There are 44 communities with WA’s Department of Communities that don’t have access to microbial water testing, with some community members drinking from water supplies that haven’t been tested in more than a decade.

According to environmental health workers, the true figure of those without access to microbial water testing could be much higher.

In WA, there are 138 remote Aboriginal communities in the Remote Essential and Municipal Services program.

Forty-four of those communities, housing at least 500 people, don’t have access to microbial water testing, leaving them vulnerable to bugs such as E. coli and Naegleria.

Department of Communities assistant director-general, Paul Isaachsen, said in a statement to NIT that there is currently no mechanism for those communities to request government microbial water testing if they have concerns about their water.

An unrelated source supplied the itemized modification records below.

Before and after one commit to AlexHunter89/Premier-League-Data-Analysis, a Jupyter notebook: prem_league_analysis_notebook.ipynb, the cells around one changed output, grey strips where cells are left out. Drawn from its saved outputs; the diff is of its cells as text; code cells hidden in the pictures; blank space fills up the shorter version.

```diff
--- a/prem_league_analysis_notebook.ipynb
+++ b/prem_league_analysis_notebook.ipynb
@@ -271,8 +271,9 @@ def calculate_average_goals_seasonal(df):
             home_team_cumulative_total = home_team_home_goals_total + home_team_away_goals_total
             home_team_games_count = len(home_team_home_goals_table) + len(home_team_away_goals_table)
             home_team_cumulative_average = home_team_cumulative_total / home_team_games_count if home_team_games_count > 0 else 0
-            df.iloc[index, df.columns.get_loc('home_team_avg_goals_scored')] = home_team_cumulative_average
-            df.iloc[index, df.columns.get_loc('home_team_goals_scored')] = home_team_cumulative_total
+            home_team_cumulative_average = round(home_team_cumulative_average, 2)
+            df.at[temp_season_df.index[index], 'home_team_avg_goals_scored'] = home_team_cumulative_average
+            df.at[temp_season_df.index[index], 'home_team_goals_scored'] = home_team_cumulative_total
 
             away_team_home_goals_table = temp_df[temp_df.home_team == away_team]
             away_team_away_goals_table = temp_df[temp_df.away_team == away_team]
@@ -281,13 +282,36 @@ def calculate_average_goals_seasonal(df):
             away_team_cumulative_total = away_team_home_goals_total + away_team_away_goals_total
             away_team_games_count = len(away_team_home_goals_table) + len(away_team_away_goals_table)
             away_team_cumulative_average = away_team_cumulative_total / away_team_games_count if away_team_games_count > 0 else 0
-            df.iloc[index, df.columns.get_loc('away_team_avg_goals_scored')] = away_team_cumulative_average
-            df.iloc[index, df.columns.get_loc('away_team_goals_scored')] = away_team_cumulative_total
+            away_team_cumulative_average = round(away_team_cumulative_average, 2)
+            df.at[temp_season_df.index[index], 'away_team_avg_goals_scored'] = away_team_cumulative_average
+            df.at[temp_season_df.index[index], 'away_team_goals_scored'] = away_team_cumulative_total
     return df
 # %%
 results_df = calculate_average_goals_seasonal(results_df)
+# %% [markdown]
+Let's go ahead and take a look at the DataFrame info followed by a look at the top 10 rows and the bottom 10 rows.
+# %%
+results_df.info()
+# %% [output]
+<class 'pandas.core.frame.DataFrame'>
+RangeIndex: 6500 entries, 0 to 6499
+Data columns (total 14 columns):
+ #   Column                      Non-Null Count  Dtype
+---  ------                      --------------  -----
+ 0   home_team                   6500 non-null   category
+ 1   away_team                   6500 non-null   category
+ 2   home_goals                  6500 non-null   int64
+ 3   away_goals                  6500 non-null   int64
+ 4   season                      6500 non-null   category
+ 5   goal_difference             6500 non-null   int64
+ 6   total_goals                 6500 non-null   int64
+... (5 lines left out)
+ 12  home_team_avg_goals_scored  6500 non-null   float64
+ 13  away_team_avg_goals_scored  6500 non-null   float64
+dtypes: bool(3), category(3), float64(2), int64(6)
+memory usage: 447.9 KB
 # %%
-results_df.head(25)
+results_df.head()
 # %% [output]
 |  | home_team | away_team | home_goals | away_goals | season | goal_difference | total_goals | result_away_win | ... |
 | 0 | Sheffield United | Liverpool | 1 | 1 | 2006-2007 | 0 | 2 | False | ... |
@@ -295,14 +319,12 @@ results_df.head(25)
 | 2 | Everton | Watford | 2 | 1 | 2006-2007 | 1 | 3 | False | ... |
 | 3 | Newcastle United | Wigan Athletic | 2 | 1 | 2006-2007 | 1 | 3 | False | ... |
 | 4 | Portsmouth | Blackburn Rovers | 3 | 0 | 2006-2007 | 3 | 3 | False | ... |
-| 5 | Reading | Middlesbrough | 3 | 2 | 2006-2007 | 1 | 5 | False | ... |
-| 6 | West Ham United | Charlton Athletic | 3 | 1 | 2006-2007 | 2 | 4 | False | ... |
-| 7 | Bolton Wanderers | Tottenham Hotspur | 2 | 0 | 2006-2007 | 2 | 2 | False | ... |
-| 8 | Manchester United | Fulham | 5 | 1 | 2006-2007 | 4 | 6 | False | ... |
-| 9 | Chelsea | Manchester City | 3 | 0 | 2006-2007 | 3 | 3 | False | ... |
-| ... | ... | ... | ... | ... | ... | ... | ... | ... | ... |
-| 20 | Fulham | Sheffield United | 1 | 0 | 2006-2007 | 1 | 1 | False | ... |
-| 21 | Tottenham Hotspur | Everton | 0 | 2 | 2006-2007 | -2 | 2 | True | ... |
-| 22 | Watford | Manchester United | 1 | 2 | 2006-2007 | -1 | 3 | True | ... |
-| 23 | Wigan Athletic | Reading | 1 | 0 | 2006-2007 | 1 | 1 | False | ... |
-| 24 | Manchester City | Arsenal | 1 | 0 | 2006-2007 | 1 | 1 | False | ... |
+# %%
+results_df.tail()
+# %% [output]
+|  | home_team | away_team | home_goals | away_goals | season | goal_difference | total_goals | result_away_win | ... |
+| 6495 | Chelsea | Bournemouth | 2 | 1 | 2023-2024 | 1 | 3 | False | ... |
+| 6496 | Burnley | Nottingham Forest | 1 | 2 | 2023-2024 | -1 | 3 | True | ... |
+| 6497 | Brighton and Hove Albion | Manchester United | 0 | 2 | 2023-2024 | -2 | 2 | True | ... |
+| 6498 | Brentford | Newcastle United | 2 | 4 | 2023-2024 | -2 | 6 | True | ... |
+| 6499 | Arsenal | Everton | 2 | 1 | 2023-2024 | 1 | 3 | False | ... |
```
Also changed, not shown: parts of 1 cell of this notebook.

But Chicky Clements, environmental health worker for Nirrumbuk Aboriginal Corporation, said the true number of people drinking suspect water could be much higher than 500.

Since 2020, overcrowding and COVID-19 concerns have led some Aboriginal people in the Kimberley to move from larger communities back to very small outstations that were built before the Aboriginal and Torres Strait Islander Commission was disbanded in 2005.

Outstations do not receive any water, sewerage, or power services from the Kimberley Remote Service Provider.

Drinking and bathing water in outstations is drawn from rivers or from bores sunk when the communities were established under ATSIC. Mr Clements said as far as he is aware, the bores and attached tanks have not been tested or cleaned since they were installed with ATSIC funding.

“There’s no testing until someone gets really sick; then they’ll have to try and trace back to where they were, what they did, or what they drank or ate,” Clements said.

“And if it does come back pinpointed to (the drinking water) that’s when they’ll do a test.”

Karajarri woman Fay Dean lives on Country at an outstation near Bidyadanga and drinks from a bore that was sunk when the station was established in the early 2000s.

She said in her 15 years on the station, her water supply hasn’t been tested once.

“I’m just risking it. There have been some bugs in there, and we’ve been told to flush the tank, but how would we get in there to push the sand out, if there’s sand and beetles and frogs in there?”

Ms Dean’s brother lives at Frazier Downs Station, where the tap water has been contaminated for at least 30 years. At Frazier Downs they bring in bottled water to avoid getting sick, but Ms Dean says she can’t afford that.

“I’d like to know, what am I drinking? Is this going to have after-effects as I get older?”

Mr Clements and other Aboriginal environmental health workers who did not want to be named said if they had access to field testing kits, they could get instant results on drinking water.

“If we had (water testing) kits, we could have done probably regular water testing on a lot of these little outstations, and that would at least indicate what’s in the water,” Mr Clements said. “But that sort of thing has the potential to cost big bucks.”

Aboriginal environmental health workers have told NIT there is no political will to fund the testing.

“(I think the Government’s attitude is it’s) probably better not to know what’s there and just wait until something happens (to those drinking the water),” Mr Clements said.

When Mr Clements asked a representative of the State Government whether Nirrumbuk could access field testing kits, he was told that testing water on outstations would create more issues than it was worth for the Government.

“Pretty much what I was told was, ‘well if you do that you can open up a can of worms. So the safest thing, the easiest thing is, if there’s an issue with the water, just boil it,’” Mr Clements said.

The State Government did not respond to questions about how many community members are living at outstations without water testing and how they could keep their water safe for consumption.

Water Minister Dave Kelly’s office said responsibility for water testing lies with the Department of Communities, and forwarded NIT’s request to Housing Minister John Carey.

Mr Carey did not respond before publication.

By Sarah Smit